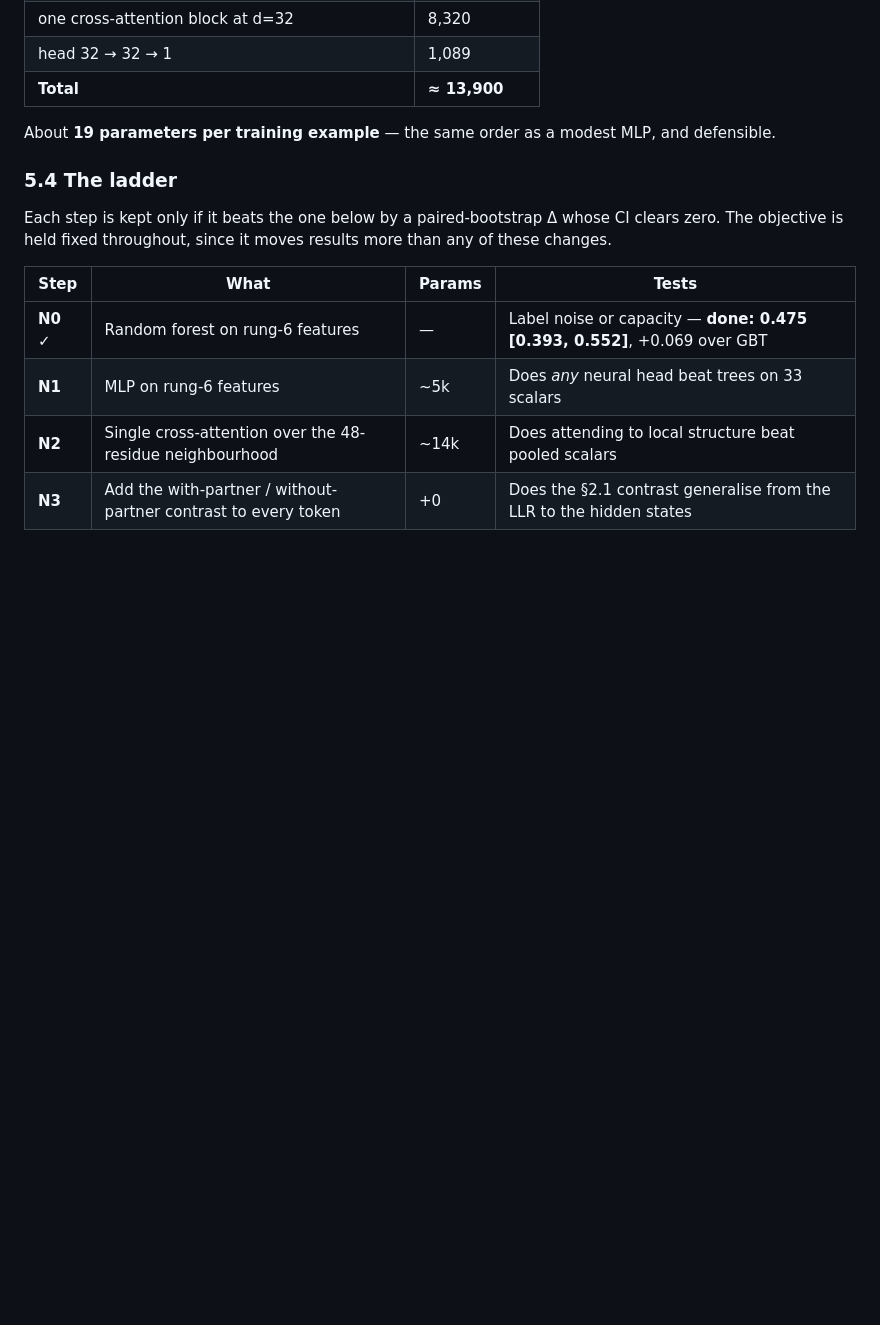
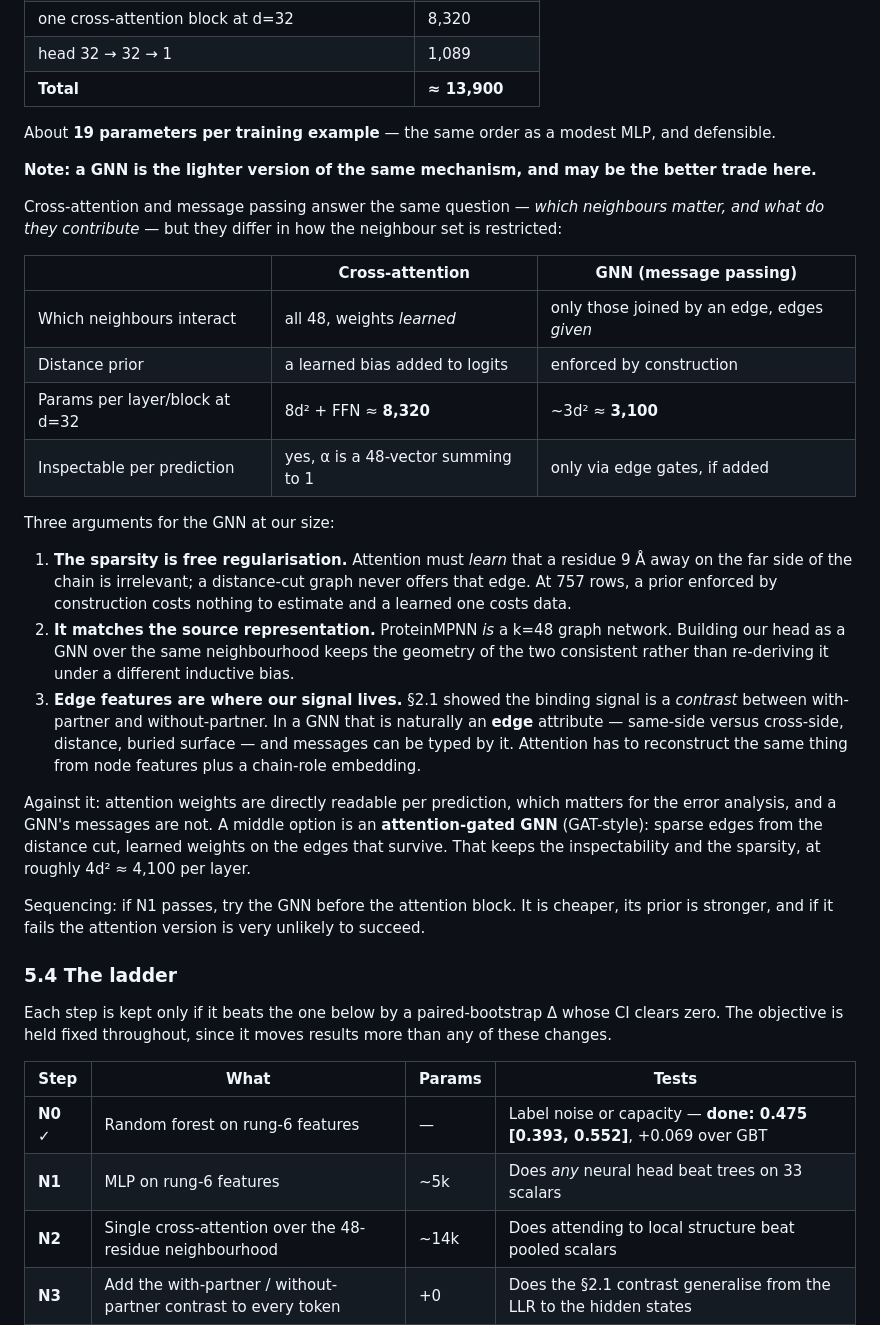
Before and after one commit to Tom-Touati/Converge-Affinity-Prediction, a Markdown page: ARCHITECTURE.md, the part around the change. Drawn GitHub-style; blank space fills up the shorter version.

Commit message:
Note: a GNN is the lighter form of the cross-attention mechanism
Cross-attention and message passing answer the same question. They differ in
how the neighbour set is restricted -- attention must learn that a distant
residue is irrelevant, a distance-cut graph never offers the edge. At 757 rows
a prior enforced by construction costs nothing to estimate and a learned one
costs data.

  cross-attention  8d^2 + FFN  ~8,320 params/block at d=32
  GNN layer        ~3d^2       ~3,100
  attention-gated GNN (GAT)    ~4,100  -- keeps sparsity and inspectability

Two further arguments recorded: it matches ProteinMPNN's own k=48 graph, so the
two representations stay under one inductive bias; and the with-partner /
without-partner contrast from 2.1 is naturally an EDGE attribute (same-side vs
cross-side), which attention has to reconstruct from node features plus a
chain-role embedding.

Against: attention weights are readable per prediction and GNN messages are
not, which matters for the error analysis. Sequencing recorded as GNN before
attention, gated on N1.

Co-Authored-By: Claude Opus 5 <noreply@anthropic.com>

```diff
--- a/ARCHITECTURE.md
+++ b/ARCHITECTURE.md
@@ -340,6 +340,39 @@ With `d=32` and ESM-2 reduced to 32 dims by PCA fitted on **training folds only*
 
 About **19 parameters per training example** — the same order as a modest MLP, and defensible.
 
+**Note: a GNN is the lighter version of the same mechanism, and may be the better trade here.**
+
+Cross-attention and message passing answer the same question — *which neighbours matter, and what
+do they contribute* — but they differ in how the neighbour set is restricted:
+
+| | Cross-attention | GNN (message passing) |
+| --- | --- | --- |
+| Which neighbours interact | all 48, weights *learned* | only those joined by an edge, edges *given* |
+| Distance prior | a learned bias added to logits | enforced by construction |
+| Params per layer/block at d=32 | 8d² + FFN ≈ **8,320** | ~3d² ≈ **3,100** |
+| Inspectable per prediction | yes, α is a 48-vector summing to 1 | only via edge gates, if added |
+
+Three arguments for the GNN at our size:
+
+1. **The sparsity is free regularisation.** Attention must *learn* that a residue 9 Å away on the
+   far side of the chain is irrelevant; a distance-cut graph never offers that edge. At 757 rows,
+   a prior enforced by construction costs nothing to estimate and a learned one costs data.
+2. **It matches the source representation.** ProteinMPNN *is* a k=48 graph network. Building our
+   head as a GNN over the same neighbourhood keeps the geometry of the two consistent rather than
+   re-deriving it under a different inductive bias.
+3. **Edge features are where our signal lives.** §2.1 showed the binding signal is a *contrast*
+   between with-partner and without-partner. In a GNN that is naturally an **edge** attribute —
+   same-side versus cross-side, distance, buried surface — and messages can be typed by it.
+   Attention has to reconstruct the same thing from node features plus a chain-role embedding.
+
+Against it: attention weights are directly readable per prediction, which matters for the error
+analysis, and a GNN's messages are not. A middle option is an **attention-gated GNN** (GAT-style):
+sparse edges from the distance cut, learned weights on the edges that survive. That keeps the
+inspectability and the sparsity, at roughly 4d² ≈ 4,100 per layer.
+
+Sequencing: if N1 passes, try the GNN before the attention block. It is cheaper, its prior is
+stronger, and if it fails the attention version is very unlikely to succeed.
+
 ### 5.4 The ladder
 
 Each step is kept only if it beats the one below by a paired-bootstrap Δ whose CI clears zero.
```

○ ○ ○

# Try it
Go through the data and return every word of it verbatim, leaving out the pictures.

# Exercise response
Before and after one commit to Tom-Touati/Converge-Affinity-Prediction, a Markdown page: ARCHITECTURE.md, the part around the change. Drawn GitHub-style; blank space fills up the shorter version.

Commit message:
Note: a GNN is the lighter form of the cross-attention mechanism
Cross-attention and message passing answer the same question. They differ in
how the neighbour set is restricted -- attention must learn that a distant
residue is irrelevant, a distance-cut graph never offers the edge. At 757 rows
a prior enforced by construction costs nothing to estimate and a learned one
costs data.

  cross-attention  8d^2 + FFN  ~8,320 params/block at d=32
  GNN layer        ~3d^2       ~3,100
  attention-gated GNN (GAT)    ~4,100  -- keeps sparsity and inspectability

Two further arguments recorded: it matches ProteinMPNN's own k=48 graph, so the
two representations stay under one inductive bias; and the with-partner /
without-partner contrast from 2.1 is naturally an EDGE attribute (same-side vs
cross-side), which attention has to reconstruct from node features plus a
chain-role embedding.

Against: attention weights are readable per prediction and GNN messages are
not, which matters for the error analysis. Sequencing recorded as GNN before
attention, gated on N1.

Co-Authored-By: Claude Opus 5 <noreply@anthropic.com>

```diff
--- a/ARCHITECTURE.md
+++ b/ARCHITECTURE.md
@@ -340,6 +340,39 @@ With `d=32` and ESM-2 reduced to 32 dims by PCA fitted on **training folds only*
 
 About **19 parameters per training example** — the same order as a modest MLP, and defensible.
 
+**Note: a GNN is the lighter version of the same mechanism, and may be the better trade here.**
+
+Cross-attention and message passing answer the same question — *which neighbours matter, and what
+do they contribute* — but they differ in how the neighbour set is restricted:
+
+| | Cross-attention | GNN (message passing) |
+| --- | --- | --- |
+| Which neighbours interact | all 48, weights *learned* | only those joined by an edge, edges *given* |
+| Distance prior | a learned bias added to logits | enforced by construction |
+| Params per layer/block at d=32 | 8d² + FFN ≈ **8,320** | ~3d² ≈ **3,100** |
+| Inspectable per prediction | yes, α is a 48-vector summing to 1 | only via edge gates, if added |
+
+Three arguments for the GNN at our size:
+
+1. **The sparsity is free regularisation.** Attention must *learn* that a residue 9 Å away on the
+   far side of the chain is irrelevant; a distance-cut graph never offers that edge. At 757 rows,
+   a prior enforced by construction costs nothing to estimate and a learned one costs data.
+2. **It matches the source representation.** ProteinMPNN *is* a k=48 graph network. Building our
+   head as a GNN over the same neighbourhood keeps the geometry of the two consistent rather than
+   re-deriving it under a different inductive bias.
+3. **Edge features are where our signal lives.** §2.1 showed the binding signal is a *contrast*
+   between with-partner and without-partner. In a GNN that is naturally an **edge** attribute —
+   same-side versus cross-side, distance, buried surface — and messages can be typed by it.
+   Attention has to reconstruct the same thing from node features plus a chain-role embedding.
+
+Against it: attention weights are directly readable per prediction, which matters for the error
+analysis, and a GNN's messages are not. A middle option is an **attention-gated GNN** (GAT-style):
+sparse edges from the distance cut, learned weights on the edges that survive. That keeps the
+inspectability and the sparsity, at roughly 4d² ≈ 4,100 per layer.
+
+Sequencing: if N1 passes, try the GNN before the attention block. It is cheaper, its prior is
+stronger, and if it fails the attention version is very unlikely to succeed.
+
 ### 5.4 The ladder
 
 Each step is kept only if it beats the one below by a paired-bootstrap Δ whose CI clears zero.
```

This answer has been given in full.